INSTRUCTIONS TO FOLLOW: Across the following data, how many lines include the string "target"? Reply with the number and nothing more.

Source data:
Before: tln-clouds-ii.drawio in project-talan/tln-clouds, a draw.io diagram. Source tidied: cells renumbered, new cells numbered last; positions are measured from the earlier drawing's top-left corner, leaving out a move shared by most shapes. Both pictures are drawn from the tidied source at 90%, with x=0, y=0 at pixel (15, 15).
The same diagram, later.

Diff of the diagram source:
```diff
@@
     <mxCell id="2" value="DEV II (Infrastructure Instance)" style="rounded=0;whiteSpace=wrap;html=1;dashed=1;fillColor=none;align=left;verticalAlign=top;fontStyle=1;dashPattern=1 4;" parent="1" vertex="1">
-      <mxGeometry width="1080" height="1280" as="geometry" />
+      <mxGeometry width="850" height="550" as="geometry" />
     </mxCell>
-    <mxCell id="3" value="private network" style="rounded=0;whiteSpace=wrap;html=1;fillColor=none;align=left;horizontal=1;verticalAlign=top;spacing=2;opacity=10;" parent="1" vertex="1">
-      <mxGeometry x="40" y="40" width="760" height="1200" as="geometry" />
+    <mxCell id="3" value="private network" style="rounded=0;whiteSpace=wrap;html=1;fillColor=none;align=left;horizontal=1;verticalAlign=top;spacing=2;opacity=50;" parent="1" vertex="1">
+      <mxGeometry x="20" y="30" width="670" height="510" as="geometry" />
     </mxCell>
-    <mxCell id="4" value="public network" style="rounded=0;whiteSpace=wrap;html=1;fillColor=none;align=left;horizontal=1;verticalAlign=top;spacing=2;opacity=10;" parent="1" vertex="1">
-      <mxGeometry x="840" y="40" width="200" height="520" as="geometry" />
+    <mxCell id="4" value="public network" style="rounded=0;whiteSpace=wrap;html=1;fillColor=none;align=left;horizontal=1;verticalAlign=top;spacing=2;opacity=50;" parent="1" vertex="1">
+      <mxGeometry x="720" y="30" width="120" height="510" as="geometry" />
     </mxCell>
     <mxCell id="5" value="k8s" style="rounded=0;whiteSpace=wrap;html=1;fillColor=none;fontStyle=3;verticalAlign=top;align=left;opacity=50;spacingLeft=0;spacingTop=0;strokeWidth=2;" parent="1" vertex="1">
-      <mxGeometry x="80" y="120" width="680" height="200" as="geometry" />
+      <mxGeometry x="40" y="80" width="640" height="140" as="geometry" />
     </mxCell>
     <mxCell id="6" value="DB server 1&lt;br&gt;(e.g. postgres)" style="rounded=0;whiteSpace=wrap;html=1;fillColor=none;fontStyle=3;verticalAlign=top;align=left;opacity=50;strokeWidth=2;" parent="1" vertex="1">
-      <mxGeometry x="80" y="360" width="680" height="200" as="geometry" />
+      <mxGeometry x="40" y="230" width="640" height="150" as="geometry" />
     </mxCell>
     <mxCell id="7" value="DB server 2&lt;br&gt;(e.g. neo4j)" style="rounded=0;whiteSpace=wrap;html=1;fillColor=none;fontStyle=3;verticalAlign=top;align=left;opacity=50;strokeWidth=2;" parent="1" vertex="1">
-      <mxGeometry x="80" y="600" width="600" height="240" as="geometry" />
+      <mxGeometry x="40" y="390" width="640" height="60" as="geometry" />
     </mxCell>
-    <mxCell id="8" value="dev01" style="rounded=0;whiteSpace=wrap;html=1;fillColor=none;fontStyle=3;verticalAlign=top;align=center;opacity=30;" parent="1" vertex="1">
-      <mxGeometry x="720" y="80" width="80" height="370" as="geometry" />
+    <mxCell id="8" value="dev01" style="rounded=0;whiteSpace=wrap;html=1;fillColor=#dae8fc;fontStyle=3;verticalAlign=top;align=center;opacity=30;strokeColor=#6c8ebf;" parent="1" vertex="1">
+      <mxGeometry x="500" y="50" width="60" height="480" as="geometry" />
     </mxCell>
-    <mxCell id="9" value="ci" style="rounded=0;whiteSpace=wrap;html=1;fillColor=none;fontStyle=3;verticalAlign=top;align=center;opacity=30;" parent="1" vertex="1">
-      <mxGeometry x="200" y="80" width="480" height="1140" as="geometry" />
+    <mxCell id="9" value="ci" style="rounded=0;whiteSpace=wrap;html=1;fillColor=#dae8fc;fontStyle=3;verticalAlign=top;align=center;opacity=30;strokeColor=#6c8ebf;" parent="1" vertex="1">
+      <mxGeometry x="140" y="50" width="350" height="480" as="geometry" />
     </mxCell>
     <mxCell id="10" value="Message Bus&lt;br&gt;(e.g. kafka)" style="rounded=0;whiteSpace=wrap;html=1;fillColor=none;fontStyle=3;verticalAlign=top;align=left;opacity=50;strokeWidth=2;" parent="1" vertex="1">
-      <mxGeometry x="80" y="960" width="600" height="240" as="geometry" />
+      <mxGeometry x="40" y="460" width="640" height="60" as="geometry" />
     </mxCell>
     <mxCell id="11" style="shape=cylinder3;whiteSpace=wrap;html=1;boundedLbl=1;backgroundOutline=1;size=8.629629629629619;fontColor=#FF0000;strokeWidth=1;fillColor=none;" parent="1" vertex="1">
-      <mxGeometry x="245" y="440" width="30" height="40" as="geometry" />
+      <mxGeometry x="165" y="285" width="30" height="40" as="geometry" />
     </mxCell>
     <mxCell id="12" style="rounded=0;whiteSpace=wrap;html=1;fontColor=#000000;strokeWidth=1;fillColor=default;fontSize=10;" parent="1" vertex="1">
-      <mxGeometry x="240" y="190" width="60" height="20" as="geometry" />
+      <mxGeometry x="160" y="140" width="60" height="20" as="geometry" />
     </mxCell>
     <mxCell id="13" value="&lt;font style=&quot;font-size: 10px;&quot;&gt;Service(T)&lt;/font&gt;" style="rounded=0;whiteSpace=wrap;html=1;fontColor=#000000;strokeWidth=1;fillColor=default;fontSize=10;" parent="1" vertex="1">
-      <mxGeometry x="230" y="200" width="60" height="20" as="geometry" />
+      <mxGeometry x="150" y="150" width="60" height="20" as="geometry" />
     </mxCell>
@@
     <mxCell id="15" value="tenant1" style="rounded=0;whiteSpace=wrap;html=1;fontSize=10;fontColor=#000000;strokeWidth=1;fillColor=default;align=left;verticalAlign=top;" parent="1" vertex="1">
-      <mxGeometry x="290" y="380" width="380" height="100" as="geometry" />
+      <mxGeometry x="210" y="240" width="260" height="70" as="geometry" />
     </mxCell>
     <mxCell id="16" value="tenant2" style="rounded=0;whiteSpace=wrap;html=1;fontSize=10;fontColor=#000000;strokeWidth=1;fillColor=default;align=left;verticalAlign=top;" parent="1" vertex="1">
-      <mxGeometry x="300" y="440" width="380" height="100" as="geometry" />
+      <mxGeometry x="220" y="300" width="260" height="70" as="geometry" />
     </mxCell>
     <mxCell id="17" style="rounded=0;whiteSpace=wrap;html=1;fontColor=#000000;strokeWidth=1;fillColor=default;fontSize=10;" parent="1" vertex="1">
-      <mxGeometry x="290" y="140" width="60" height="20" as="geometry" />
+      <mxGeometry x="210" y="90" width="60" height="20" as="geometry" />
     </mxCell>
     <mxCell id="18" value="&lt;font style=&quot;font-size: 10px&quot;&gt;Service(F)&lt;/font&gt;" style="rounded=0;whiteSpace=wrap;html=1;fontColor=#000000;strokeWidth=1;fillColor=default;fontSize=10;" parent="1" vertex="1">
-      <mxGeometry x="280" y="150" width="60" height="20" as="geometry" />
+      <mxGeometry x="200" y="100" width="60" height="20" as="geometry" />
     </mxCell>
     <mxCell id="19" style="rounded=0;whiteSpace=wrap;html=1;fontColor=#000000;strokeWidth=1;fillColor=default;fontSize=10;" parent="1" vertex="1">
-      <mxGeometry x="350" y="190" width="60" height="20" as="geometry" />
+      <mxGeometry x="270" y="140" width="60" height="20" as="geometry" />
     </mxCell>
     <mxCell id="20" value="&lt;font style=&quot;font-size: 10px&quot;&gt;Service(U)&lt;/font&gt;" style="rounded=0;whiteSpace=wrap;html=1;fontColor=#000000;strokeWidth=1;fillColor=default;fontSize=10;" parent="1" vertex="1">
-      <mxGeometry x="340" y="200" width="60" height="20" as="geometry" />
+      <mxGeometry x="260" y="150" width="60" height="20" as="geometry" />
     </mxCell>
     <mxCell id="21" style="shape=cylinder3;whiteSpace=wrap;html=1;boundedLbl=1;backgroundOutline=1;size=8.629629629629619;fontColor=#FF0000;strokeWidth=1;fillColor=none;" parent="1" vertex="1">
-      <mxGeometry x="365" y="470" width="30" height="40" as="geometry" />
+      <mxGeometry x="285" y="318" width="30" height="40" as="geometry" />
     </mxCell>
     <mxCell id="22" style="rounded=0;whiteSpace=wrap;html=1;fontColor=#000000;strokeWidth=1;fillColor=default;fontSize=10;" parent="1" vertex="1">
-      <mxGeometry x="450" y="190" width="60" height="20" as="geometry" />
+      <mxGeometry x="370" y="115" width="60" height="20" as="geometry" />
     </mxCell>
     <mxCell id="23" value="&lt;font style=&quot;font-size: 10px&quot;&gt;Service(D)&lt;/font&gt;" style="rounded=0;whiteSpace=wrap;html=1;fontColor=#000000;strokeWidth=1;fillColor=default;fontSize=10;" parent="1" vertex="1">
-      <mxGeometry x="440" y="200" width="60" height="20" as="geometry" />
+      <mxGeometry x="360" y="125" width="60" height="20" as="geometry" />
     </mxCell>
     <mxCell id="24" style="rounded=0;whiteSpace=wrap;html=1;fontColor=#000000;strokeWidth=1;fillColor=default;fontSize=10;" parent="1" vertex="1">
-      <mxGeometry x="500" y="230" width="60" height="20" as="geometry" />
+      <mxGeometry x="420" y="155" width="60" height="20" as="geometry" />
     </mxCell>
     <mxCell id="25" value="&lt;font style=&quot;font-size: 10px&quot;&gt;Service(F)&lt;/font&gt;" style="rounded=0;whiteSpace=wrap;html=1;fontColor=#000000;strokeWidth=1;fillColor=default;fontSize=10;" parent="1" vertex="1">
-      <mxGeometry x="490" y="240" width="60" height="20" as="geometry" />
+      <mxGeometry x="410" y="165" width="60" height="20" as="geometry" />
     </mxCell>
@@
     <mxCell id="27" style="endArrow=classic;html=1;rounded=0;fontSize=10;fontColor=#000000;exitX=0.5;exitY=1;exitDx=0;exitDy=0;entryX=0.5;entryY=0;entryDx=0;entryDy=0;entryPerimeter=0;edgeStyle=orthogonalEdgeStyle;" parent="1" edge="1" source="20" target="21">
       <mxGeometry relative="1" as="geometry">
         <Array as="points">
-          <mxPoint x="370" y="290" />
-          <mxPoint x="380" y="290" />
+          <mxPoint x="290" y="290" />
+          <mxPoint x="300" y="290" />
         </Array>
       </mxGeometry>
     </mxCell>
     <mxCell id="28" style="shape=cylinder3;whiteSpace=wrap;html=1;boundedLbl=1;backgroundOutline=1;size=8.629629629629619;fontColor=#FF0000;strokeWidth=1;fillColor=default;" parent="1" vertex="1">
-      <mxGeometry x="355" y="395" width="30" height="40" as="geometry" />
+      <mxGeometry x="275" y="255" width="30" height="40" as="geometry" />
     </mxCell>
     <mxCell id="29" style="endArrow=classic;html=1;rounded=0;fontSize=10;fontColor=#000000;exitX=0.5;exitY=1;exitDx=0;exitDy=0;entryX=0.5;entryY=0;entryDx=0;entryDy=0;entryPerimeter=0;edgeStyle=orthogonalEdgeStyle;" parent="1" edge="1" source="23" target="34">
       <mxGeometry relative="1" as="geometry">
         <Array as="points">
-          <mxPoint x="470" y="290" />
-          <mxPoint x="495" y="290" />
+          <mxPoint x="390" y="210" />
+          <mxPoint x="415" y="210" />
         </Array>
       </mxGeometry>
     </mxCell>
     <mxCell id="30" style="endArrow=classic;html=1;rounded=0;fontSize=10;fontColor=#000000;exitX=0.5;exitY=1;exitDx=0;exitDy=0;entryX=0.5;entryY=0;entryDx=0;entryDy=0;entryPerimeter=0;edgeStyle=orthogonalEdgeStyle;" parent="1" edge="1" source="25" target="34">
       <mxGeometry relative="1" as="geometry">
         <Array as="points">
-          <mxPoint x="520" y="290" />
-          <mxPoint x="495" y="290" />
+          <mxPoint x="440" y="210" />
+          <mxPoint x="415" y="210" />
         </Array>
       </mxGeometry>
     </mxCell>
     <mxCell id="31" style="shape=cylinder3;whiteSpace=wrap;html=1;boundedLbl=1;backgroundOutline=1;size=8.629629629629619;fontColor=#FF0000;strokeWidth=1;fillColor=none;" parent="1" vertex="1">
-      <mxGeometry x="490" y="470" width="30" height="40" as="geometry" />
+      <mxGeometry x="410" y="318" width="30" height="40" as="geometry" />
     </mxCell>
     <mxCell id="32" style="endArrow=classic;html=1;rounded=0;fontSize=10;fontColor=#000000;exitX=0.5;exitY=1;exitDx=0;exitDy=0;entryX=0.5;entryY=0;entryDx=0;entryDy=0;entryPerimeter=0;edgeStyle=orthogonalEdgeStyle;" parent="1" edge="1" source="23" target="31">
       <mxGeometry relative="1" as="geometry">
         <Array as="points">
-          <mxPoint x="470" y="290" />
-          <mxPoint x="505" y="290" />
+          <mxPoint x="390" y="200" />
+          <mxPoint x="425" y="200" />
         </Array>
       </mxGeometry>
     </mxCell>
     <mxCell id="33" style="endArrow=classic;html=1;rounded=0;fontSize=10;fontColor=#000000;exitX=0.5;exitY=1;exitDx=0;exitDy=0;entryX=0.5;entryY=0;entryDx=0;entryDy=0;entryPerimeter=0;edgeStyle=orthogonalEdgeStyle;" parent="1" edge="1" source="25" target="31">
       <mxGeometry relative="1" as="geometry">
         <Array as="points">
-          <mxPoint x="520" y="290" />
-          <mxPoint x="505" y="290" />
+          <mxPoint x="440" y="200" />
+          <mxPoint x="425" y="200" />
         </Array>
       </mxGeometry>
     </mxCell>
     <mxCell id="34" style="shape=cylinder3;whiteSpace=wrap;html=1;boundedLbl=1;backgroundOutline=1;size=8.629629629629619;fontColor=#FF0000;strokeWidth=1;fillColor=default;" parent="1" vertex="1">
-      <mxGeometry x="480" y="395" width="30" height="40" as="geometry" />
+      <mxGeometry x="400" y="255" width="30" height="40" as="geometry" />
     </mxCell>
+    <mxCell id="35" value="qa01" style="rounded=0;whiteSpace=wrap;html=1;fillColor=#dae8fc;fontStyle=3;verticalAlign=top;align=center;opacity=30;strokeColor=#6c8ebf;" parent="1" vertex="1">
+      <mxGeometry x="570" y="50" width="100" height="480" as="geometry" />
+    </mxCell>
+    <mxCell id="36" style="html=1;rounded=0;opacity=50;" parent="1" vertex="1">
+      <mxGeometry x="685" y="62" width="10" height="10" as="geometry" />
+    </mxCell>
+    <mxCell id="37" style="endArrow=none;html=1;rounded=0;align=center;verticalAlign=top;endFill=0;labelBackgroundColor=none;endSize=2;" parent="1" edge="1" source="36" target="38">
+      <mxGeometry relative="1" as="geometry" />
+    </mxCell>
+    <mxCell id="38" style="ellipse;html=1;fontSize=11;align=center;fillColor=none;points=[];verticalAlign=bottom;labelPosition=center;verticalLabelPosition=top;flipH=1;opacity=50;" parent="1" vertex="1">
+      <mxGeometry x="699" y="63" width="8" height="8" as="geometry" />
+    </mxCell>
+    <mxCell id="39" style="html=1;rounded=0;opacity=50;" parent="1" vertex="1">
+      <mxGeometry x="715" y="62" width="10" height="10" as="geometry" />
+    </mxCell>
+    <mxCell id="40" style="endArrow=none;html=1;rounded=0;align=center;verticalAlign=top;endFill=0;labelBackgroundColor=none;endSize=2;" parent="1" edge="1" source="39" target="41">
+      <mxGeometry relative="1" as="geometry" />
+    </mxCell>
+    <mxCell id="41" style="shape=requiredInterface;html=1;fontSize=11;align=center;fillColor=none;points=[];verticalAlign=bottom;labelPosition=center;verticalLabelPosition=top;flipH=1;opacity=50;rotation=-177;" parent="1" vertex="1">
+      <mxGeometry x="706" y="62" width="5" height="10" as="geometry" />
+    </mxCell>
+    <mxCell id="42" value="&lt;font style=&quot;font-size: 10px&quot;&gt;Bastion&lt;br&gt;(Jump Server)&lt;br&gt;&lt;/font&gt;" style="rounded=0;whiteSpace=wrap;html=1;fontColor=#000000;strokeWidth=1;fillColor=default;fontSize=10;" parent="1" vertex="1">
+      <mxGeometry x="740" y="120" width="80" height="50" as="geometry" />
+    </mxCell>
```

RESULT OF THIS EXERCISE: 7